Gaetano, who died recently at 98, was an Italian immigrant who came to Canada at 38 years old with nothing (other than a wife and four kids) and started laying track for CP rail with his brother. Slowly, out of his basement, Gaetano built a printing business and eventually created — with the help of his kids, of course — the hugely successful St. Joseph’s Media, a multi-media conglomerate. With his wife, Giuseppina, this devout man also raised ten kids and gave ten per cent of what he earned to the church. But I want to be clear: this blog is not about ‘Gaetano the self-made immigrant’ either. Almost all of us are immigrants of a sort, and we all know that without people like Gaetano, there would be no Canada. That part of his life is inspiring, but it isn’t terribly unique.
The truth is, I never met Gaetano, and so perhaps even I don’t know what this blog is about. But let me tell you what Gaetano did AFTER all of that, because that’s what I think is so cool. Not when he was sixty-five, not when he was seventy-five, but …. sometime after that.
At eighty-five years of age, Gaetano picked up the phone and called a man he had never met — a certain Father Rosica — and invited him to a meeting. Rosica had just directed the World Youth Day Festival in Toronto, which had attracted 400,000 Catholic young people from around the world. At that meeting, Gaetano laid a CRTC broadcast licence before the priest and said “We watched what you did on World Youth Day. It’s been my dream to create a Catholic television network. We want you to do this”.
It’s fair to say that Rosica was more than mildly sceptical, but when he had a meeting not long after with Pope John Paul II to report on World Youth Day, he happened to mention the story of this old but very insistent man and his fairly detailed business plan for a television network for Catholics. “Do it!” cried the Pontiff, and after that, what choice did Rosica really have?
And so, Salt + Light Television hits the airwaves on July 1, 2003 with a single feed from the Vatican. Today, it is available to more than 2.5 million viewers across Canada, with dozens of in-house programs and documentaries in English, French, Italian, Mandarin and Cantonese, and is streamed online to audiences worldwide. There’s also a magazine and a radio station, all employing a staff of 34 in Toronto and Montreal offices.
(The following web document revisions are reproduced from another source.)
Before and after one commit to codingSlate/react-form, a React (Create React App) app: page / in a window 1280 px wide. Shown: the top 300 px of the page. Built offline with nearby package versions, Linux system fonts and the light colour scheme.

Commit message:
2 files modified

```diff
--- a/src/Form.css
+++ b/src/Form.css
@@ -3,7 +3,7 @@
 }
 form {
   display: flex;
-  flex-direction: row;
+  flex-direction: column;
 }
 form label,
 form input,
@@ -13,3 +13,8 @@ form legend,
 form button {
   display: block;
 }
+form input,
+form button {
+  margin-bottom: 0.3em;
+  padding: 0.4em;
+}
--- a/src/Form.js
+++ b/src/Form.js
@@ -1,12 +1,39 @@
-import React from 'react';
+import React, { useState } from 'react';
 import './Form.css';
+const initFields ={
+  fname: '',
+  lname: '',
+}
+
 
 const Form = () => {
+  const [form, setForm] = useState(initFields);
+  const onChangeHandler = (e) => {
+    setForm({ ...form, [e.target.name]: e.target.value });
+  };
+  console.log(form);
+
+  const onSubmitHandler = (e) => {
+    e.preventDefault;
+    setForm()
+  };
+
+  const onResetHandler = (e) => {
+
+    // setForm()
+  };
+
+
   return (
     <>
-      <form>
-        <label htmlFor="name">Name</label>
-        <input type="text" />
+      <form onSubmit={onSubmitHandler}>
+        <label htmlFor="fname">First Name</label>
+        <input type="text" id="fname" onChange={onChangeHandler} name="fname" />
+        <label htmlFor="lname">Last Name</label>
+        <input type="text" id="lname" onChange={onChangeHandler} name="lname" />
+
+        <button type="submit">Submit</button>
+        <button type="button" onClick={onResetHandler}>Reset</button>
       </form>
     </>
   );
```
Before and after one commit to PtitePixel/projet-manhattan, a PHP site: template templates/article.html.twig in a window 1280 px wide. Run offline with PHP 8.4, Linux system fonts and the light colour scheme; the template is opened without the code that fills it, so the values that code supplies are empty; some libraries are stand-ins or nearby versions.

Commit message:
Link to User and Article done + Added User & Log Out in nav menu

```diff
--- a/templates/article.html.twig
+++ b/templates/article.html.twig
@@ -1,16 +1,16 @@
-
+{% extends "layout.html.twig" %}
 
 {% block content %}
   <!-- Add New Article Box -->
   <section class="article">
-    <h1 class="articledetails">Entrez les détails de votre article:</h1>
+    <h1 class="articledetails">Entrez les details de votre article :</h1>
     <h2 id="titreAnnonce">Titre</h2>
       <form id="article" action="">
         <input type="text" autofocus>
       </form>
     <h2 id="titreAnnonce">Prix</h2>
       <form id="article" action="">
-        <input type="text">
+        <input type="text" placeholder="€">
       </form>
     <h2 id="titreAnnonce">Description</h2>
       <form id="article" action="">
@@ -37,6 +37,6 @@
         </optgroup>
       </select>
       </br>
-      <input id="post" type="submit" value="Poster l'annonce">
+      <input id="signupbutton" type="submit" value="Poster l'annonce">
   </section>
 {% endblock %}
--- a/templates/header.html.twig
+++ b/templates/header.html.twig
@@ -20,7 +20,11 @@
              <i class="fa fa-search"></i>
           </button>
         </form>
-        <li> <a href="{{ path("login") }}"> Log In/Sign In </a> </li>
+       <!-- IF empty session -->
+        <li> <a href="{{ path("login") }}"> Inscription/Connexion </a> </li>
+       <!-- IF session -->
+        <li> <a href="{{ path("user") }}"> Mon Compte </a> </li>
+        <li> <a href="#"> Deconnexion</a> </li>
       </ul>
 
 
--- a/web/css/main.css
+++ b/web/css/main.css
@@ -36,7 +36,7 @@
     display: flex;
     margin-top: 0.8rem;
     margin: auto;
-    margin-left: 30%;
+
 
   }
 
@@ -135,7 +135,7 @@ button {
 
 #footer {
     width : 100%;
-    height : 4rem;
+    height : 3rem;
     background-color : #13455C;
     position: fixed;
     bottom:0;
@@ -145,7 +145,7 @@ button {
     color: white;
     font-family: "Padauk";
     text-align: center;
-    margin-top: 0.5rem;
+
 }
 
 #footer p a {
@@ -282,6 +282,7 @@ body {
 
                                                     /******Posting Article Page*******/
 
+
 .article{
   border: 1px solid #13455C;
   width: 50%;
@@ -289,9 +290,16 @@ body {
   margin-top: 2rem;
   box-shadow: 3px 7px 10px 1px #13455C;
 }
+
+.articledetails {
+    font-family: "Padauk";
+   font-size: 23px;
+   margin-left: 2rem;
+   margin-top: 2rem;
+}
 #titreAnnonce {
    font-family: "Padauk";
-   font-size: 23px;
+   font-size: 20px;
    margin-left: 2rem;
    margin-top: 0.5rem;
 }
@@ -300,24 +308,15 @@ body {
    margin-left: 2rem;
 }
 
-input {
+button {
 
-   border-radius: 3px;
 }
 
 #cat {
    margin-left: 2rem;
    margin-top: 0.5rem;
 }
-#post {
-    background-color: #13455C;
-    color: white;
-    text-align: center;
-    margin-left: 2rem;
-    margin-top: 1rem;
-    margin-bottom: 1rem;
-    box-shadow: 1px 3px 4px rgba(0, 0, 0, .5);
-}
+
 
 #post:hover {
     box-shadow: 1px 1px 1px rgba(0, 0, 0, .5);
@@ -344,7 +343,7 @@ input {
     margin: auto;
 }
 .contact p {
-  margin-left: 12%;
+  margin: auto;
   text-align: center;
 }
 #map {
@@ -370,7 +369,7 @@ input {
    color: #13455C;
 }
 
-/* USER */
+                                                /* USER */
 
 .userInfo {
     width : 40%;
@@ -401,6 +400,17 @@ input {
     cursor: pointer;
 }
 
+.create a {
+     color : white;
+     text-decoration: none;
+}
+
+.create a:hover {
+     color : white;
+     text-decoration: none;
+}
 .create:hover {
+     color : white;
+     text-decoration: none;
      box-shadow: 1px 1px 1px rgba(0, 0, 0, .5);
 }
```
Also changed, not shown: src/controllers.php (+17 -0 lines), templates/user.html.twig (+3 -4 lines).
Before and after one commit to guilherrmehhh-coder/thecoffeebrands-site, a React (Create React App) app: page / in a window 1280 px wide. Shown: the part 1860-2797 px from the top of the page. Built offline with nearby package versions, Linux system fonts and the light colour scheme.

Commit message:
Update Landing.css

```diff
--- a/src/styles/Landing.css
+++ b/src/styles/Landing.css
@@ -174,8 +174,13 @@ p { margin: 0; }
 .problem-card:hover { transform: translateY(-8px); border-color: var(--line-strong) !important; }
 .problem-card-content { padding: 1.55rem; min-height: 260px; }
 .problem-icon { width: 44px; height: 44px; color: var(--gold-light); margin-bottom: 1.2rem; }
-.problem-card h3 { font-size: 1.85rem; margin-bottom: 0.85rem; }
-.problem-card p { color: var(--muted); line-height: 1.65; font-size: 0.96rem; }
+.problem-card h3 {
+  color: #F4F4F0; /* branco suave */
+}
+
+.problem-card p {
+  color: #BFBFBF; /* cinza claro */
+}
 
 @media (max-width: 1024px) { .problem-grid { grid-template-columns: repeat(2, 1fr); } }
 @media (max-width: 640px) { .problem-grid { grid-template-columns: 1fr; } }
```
Listen, I’m not a spiritual guy, and this is certainly not a religious blog. But I read that Gaetano said that the creation of Salt + Light Television was the most important thing he accomplished in his life, and he didn’t even get started on it until he was eighty-five. So: When do you stop searching for — and working toward — meaning in your life?
It’s a complex issue, I think. I’m sixty-one, and I’m rightfully being pressed hard on succession planning at my company. Is it time to quit? I don’t really want to retire, but I also understand that if we baby boomers don’t get out of the way, how will my kids and your kids ever get ahead? We need to be fair, right? Perhaps it’s not all about us.
But the search for meaning and the desire to contribute never end, and that’s what I love about this story. Gaetano had lived a complete life, he built a strong family, he built a strong company from nothing, and he turned that company over to his kids (who made it greater). And then, at eighty-five, he began the most important work of his life.
That’s it. Have a great life, and thanks for reading.